--- START ---

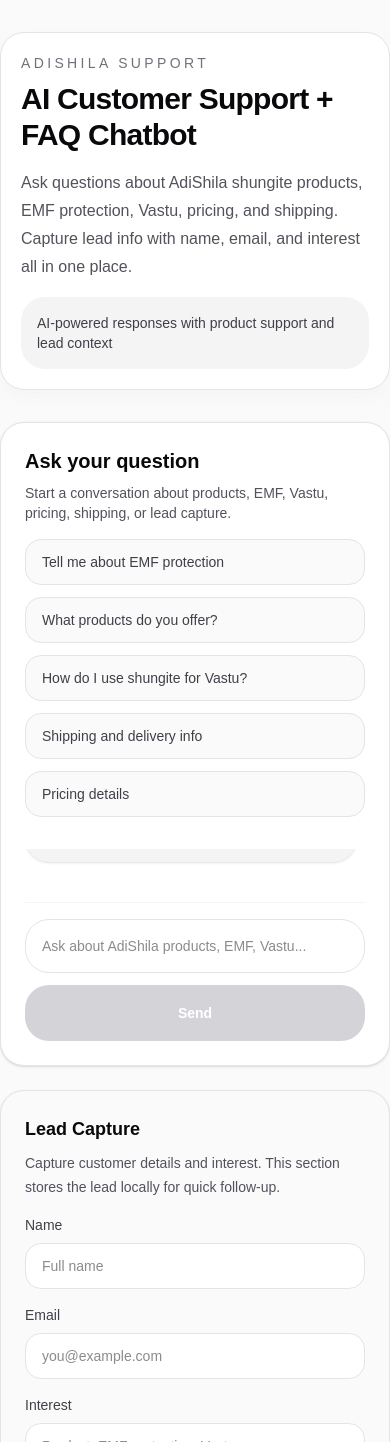
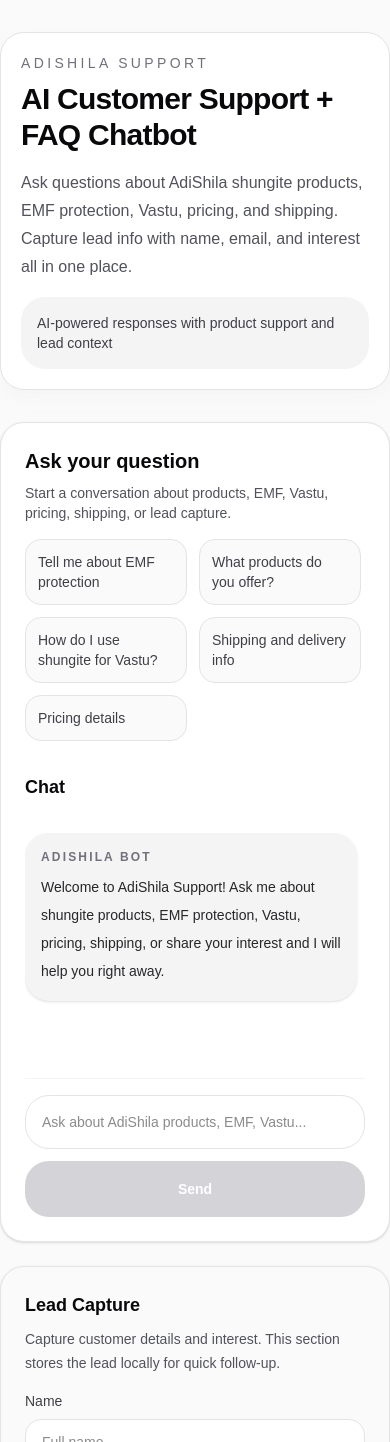
Before and after one commit to Programmer-Develops/adi-ai, a Next.js app: page / in a window 390 px wide. Shown: the top 1442 px of the page. Built offline with nearby package versions, Linux system fonts and the light colour scheme.

Commit message:
feat: update AdiShilaChatbot layout for improved mobile user experience and adjust chat panel dimensions

```diff
--- a/src/components/AdiShilaChatbot.js
+++ b/src/components/AdiShilaChatbot.js
@@ -145,8 +145,8 @@
       </div>
 
       <div className="grid gap-6 lg:grid-cols-[1.4fr_0.85fr]">
-        <div className="adi-chat-panel rounded-3xl border border-zinc-200 bg-white p-6 shadow-sm dark:border-zinc-800 dark:bg-zinc-950 flex flex-col min-h-[520px] md:min-h-[700px] w-full max-w-full">
-          <div className="flex flex-col gap-4 flex-1 min-h-0 overflow-hidden">
+        <div className="adi-chat-panel rounded-3xl border border-zinc-200 bg-white p-6 shadow-sm dark:border-zinc-800 dark:bg-zinc-950 flex flex-col min-h-[820px] md:min-h-[700px] w-full max-w-full">
+          <div className="flex flex-col gap-4 flex-1 min-h-80 overflow-hidden">
             <div className="space-y-2 flex-shrink-0">
               <h2 className="text-xl font-semibold text-zinc-950 dark:text-zinc-50">Ask your question</h2>
               <p className="text-sm text-zinc-600 dark:text-zinc-400">
@@ -154,21 +154,20 @@
               </p>
             </div>
 
-            <div className="grid gap-3 grid-cols-1 sm:grid-cols-2 flex-shrink-0">
+            <div className="grid gap-3 grid-cols-2 max-h-[22rem] overflow-y-auto pr-1 sm:grid-cols-2">
               {quickPrompts.map((prompt) => (
                 <button
                   key={prompt}
                   type="button"
                   onClick={() => handleQuickPrompt(prompt)}
-                  className="rounded-2xl border border-zinc-200 bg-zinc-50 px-4 py-3 text-left text-sm text-zinc-700 transition hover:border-zinc-300 hover:bg-zinc-100 dark:border-zinc-800 dark:bg-zinc-900 dark:text-zinc-200 dark:hover:border-zinc-700 dark:hover:bg-zinc-800"
+                  className="rounded-2xl border border-zinc-200 bg-zinc-50 px-3 py-3 text-left text-sm text-zinc-700 transition hover:border-zinc-300 hover:bg-zinc-100 dark:border-zinc-800 dark:bg-zinc-900 dark:text-zinc-200 dark:hover:border-zinc-700 dark:hover:bg-zinc-800"
                 >
                   {prompt}
                 </button>
               ))}
             </div>
-
-            {/* Chat History Area */}
-            <div className="mt-4 space-y-4 overflow-y-auto flex-1 min-h-0 pr-2 pb-2">
+            <h3 className="mt-4 text-lg font-semibold text-zinc-950 dark:text-zinc-50">Chat</h3>
+            <div className="mt-4 space-y-4 overflow-y-auto flex-1 min-h-50 pr-2 pb-2 scrollbar-thin scrollbar-thumb-zinc-300 scrollbar-track-transparent dark:scrollbar-thumb-zinc-700">
               {messages.map((item, index) => (
                 <div
                   key={`${item.role}-${index}`}
```
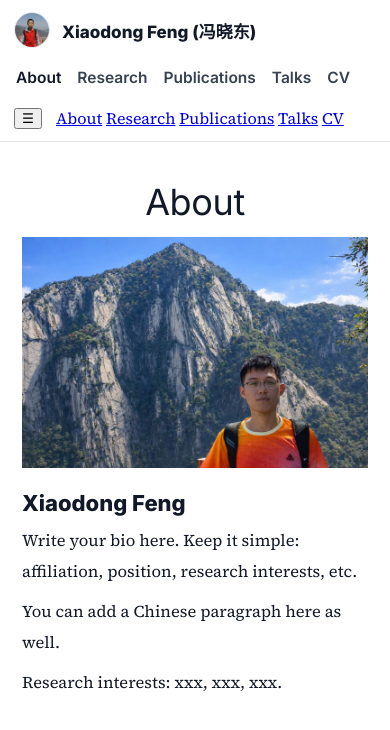
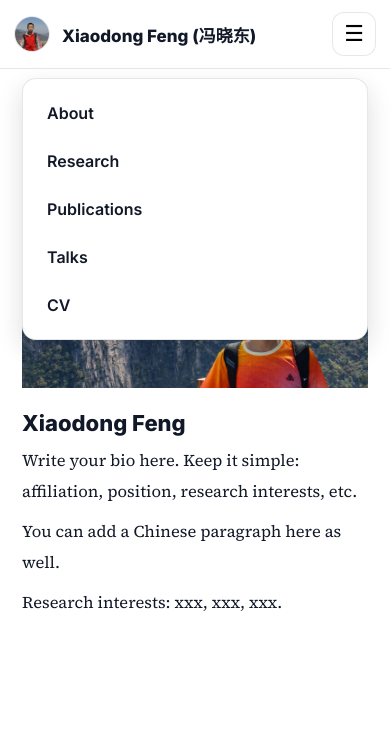
Before and after one commit to xdfeng7370/xdfeng7370.github.io, a plain HTML site: page index.html in a window 390 px wide. Both pictures are taken after a click on the button "Open menu". Drawn offline with Linux system fonts and the light colour scheme.

Commit message:
Refactor CSS for improved organization and responsiveness

```diff
--- a/assets/style.css
+++ b/assets/style.css
@@ -1,9 +1,9 @@
 @import url('https://fonts.googleapis.com/css2?family=Inter:wght@400;600;700;800&family=Source+Serif+4:wght@400;600;700&display=swap');
 
 :root{
-  /* ====== Fixed site width (content width never changes) ====== */
+  /* ====== Fixed site width ====== */
   --siteBase: 1100px;
-  --siteExtra: 1cm;       /* total +1cm => 0.5cm each side */
+  --siteExtra: 1cm;                /* total +1cm => 0.5cm each side */
   --siteMax: calc(var(--siteBase) + var(--siteExtra));
 
   /* ====== Colors ====== */
@@ -17,9 +17,12 @@
   --font-serif: "Source Serif 4", Georgia, "Times New Roman", Times,
                 "Songti SC", "STSong", "SimSun", serif;
 
-  /* ====== Photo size (shrink proportionally) ====== */
-  --heroMaxW: 680px;   /* ✅ 照片宽度上限（想更小就 620/640；想大就 720/780） */
-  --heroMaxH: 320px;   /* ✅ 照片高度上限（等比例缩放，不裁剪） */
+  /* ====== Hero image ====== */
+  --heroMaxW: 680px;
+  --heroMaxH: 320px;
+
+  /* ====== Responsive thresholds ====== */
+  --menuBreakpoint: 760px;         /* <= this: show hamburger */
 }
 
 *{ box-sizing: border-box; }
@@ -41,7 +44,6 @@ body{
   border-bottom: 1px solid var(--line);
 }
 
-/* ✅ 关键：不再居中导航，导航紧跟在 brand 后面，减少中间空白 */
 .topbar-inner{
   max-width: var(--siteMax);
   margin: 0 auto;
@@ -49,16 +51,17 @@ body{
 
   display: flex;
   align-items: center;
-  justify-content: flex-start; /* brand + nav 从左开始排 */
-  gap: 50px;                   /* brand 和 nav 的间距（想更近就 28/36） */
-  flex-wrap: wrap;             /* 空间不够时允许换行 */
+  justify-content: flex-start;
+  gap: 32px;
+  flex-wrap: wrap;
+  position: relative; /* for dropdown menu */
 }
 
 .brand{
   display: flex;
   align-items: center;
   gap: 12px;
-  min-width: 0;                /* ✅ 不强占宽度，让 nav 更容易左移 */
+  min-width: 0;
 }
 
 .avatar{
@@ -73,6 +76,7 @@ body{
   font-family: var(--font-sans);
   font-weight: 800;
   font-size: 20px;
+  white-space: nowrap;
 }
 
 .nav{
@@ -80,7 +84,7 @@ body{
   flex-wrap: wrap;
   gap: 22px;
   align-items: center;
-  justify-content: flex-start; /* ✅ 导航自身左对齐 */
+  justify-content: flex-start;
 }
 
 .nav a{
@@ -90,6 +94,7 @@ body{
   color: #374151;
   text-decoration: none;
   padding: 6px 2px;
+  white-space: nowrap;
 }
 
 .nav a:hover{ text-decoration: underline; }
@@ -97,16 +102,16 @@ body{
 
 /* ===================== Main container ===================== */
 .container{
-  max-width: var(--siteMax);   /* ✅ 内容宽度固定：以后删 tabs 也不变 */
+  max-width: var(--siteMax);
   margin: 0 auto;
   padding: 22px 22px 60px;
 }
 
-/* ✅ 你要的：About 标题字重 600 */
+/* Page title (About / Research / Publications / Talks) */
 .page-title{
   font-family: var(--font-sans);
-  font-weight: 500;
-  font-size: 44px;
+  font-weight: 600;
+  font-size: clamp(30px, 4vw, 44px);  /* ✅ auto scale */
   letter-spacing: -0.01em;
   line-height: 1.15;
   text-align: center;
@@ -120,13 +125,12 @@ body{
   margin: 6px 0 22px;
 }
 
-/* ✅ 等比例缩小、不裁剪、无框 */
 .hero-img{
   width: auto;
   height: auto;
   max-width: min(var(--heroMaxW), 100%);
   max-height: var(--heroMaxH);
-  object-fit: contain;
+  object-fit: contain; /* no crop */
   display: block;
 }
 
@@ -147,7 +151,62 @@ body{
 
 .muted{ color: var(--muted); }
 
-/* ===================== Mobile ===================== */
+/* =========================
+   Hamburger menu
+   ========================= */
+.nav-toggle{
+  display: none;              /* default hidden */
+  margin-left: auto;
+
+  width: 44px;
+  height: 44px;
+  border-radius: 12px;
+  border: 1px solid rgba(17,24,39,0.10);
+  background: #fff;
+
+  font-size: 22px;
+  line-height: 1;
+  cursor: pointer;
+}
+
+.nav-menu{
+  display: none;
+  position: absolute;
+  right: 22px;
+  top: calc(100% + 10px);
+
+  width: min(360px, calc(100vw - 44px));
+  background: #fff;
+  border: 1px solid rgba(17,24,39,0.10);
+  border-radius: 14px;
+  box-shadow: 0 10px 24px rgba(17,24,39,0.15);
+
+  padding: 10px;
+  z-index: 50;
+}
+
+.nav-menu a{
+  display: block;
+  padding: 14px 14px;
+  border-radius: 10px;
+
+  font-family: var(--font-sans);
+  font-weight: 600;
+  color: #111827;
+  text-decoration: none;
+}
+
+.nav-menu a:hover{
+  background: rgba(17,24,39,0.05);
+}
+
+.nav-menu a.active{
+  color: #111827;
+}
+
+.nav-menu.open{ display: block; }
+
+/* ===================== Responsive ===================== */
 @media (max-width: 820px){
   :root{
     --siteExtra: 0px;
@@ -169,9 +228,15 @@ body{
   .nav a{ font-size: 15.5px; }
 
   .container{ max-width: 100%; }
+  .page-title{ margin: 18px 0 14px; }
+}
 
-  .page-title{
-    font-size: 36px;
-    margin: 18px 0 14px;
+/* ✅ Small screen: collapse to hamburger */
+@media (max-width: 760px){
+  .nav{ display: none; }
+  .nav-toggle{
+    display: inline-flex;
+    align-items: center;
+    justify-content: center;
   }
 }
```
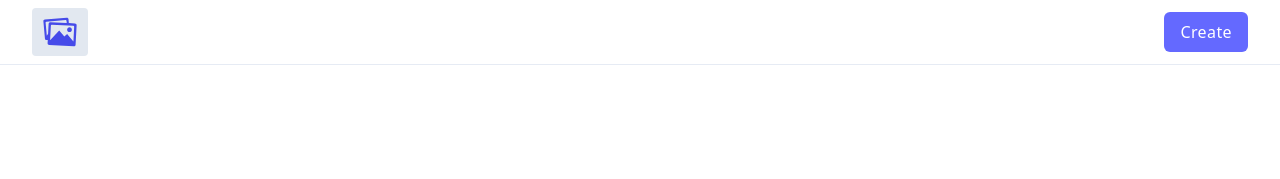
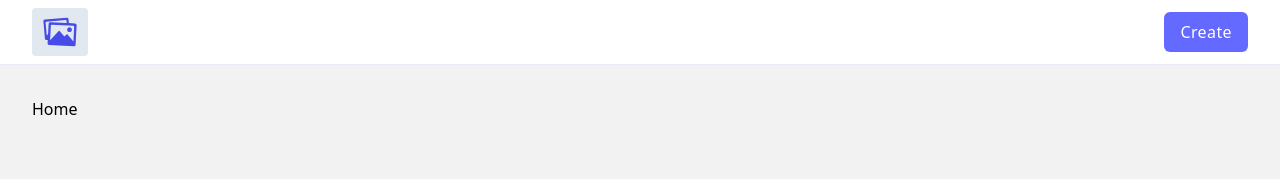
Before and after one commit to AlexanderBorisovVrn/img-gen-ai, a React (Vite) app: page / in a window 1280 px wide. Shown: the top 179 px of the page. Built offline with nearby package versions, Linux system fonts and the light colour scheme.

Commit message:
feat:add routing

```diff
--- a/index.html
+++ b/index.html
@@ -4,7 +4,7 @@
     <meta charset="UTF-8" />
     <link rel="icon" type="image/svg+xml" href="/vite.svg" />
     <meta name="viewport" content="width=device-width, initial-scale=1.0" />
-    <title>Vite + React + TS</title>
+    <title>IMGGenAi</title>
   </head>
   <body>
     <div id="root"></div>
--- a/src/App.tsx
+++ b/src/App.tsx
@@ -14,7 +14,12 @@ export const App: FC<{}> = () => {
           Create
         </Link>
       </header>
-      <main className="sm:p-8 px-4 py-8 w-full"></main>
+      <main className="sm:p-8 px-4 py-8 w-full min-h-[calc(100vh)] bg-[#d1cece44]">
+        <Routes>
+          <Route path= '/' element={<Home/>}/>
+          <Route path= '/create-post' element={<CreatePost/>}/>
+        </Routes>
+      </main>
     </BrowserRouter>
   );
 };
```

--- END ---

#### REQUIREMENT
Wherever the word "weight" occurs in the data above, copy the line it sits in.

#### FINAL ANSWER
   font-weight: 800;
-  font-weight: 500;
+  font-weight: 600;
+  font-weight: 600;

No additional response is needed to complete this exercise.